* The problem *
What lines below include the string "commit"? Pick them out and copy them.

* Records for the exercise *
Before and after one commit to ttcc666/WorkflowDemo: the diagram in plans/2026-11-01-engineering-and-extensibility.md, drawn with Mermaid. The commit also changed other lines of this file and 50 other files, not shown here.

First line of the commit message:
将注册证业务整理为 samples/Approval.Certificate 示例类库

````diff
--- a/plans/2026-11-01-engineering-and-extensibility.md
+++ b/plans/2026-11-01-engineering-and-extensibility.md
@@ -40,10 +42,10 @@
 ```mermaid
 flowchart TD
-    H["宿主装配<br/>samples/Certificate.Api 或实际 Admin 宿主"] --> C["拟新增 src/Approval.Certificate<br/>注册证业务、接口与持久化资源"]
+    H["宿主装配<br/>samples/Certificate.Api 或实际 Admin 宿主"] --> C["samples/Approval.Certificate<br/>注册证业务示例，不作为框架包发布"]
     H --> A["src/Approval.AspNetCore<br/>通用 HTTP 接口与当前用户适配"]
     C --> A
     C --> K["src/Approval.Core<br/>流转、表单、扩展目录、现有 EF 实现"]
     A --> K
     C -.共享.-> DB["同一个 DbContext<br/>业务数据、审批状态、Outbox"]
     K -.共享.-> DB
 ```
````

---

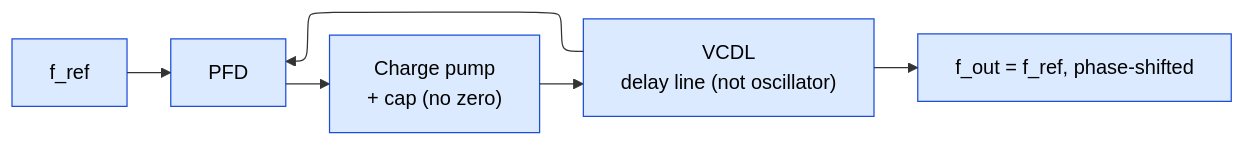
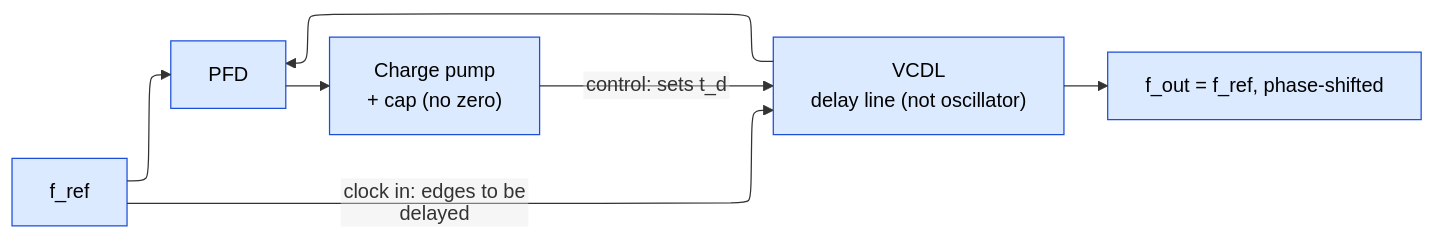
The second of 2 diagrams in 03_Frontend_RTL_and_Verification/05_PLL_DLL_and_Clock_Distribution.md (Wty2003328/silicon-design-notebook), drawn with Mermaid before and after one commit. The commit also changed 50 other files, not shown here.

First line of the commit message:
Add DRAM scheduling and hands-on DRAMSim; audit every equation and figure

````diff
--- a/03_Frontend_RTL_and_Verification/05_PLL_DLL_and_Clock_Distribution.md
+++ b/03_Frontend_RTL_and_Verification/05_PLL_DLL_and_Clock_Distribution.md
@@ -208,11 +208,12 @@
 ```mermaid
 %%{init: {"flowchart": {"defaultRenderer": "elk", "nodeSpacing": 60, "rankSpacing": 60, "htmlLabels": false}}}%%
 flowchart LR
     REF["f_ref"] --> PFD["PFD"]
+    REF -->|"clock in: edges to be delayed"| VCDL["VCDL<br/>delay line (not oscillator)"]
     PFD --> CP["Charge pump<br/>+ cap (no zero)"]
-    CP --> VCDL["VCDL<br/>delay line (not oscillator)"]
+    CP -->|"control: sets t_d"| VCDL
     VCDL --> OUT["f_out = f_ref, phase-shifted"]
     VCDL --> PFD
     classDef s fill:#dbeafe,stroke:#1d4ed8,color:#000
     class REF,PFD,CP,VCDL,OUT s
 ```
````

* Solution to the exercise *
Before and after one commit to ttcc666/WorkflowDemo: the diagram in plans/2026-11-01-engineering-and-extensibility.md, drawn with Mermaid. The commit also changed other lines of this file and 50 other files, not shown here.
First line of the commit message:
The second of 2 diagrams in 03_Frontend_RTL_and_Verification/05_PLL_DLL_and_Clock_Distribution.md (Wty2003328/silicon-design-notebook), drawn with Mermaid before and after one commit. The commit also changed 50 other files, not shown here.
First line of the commit message:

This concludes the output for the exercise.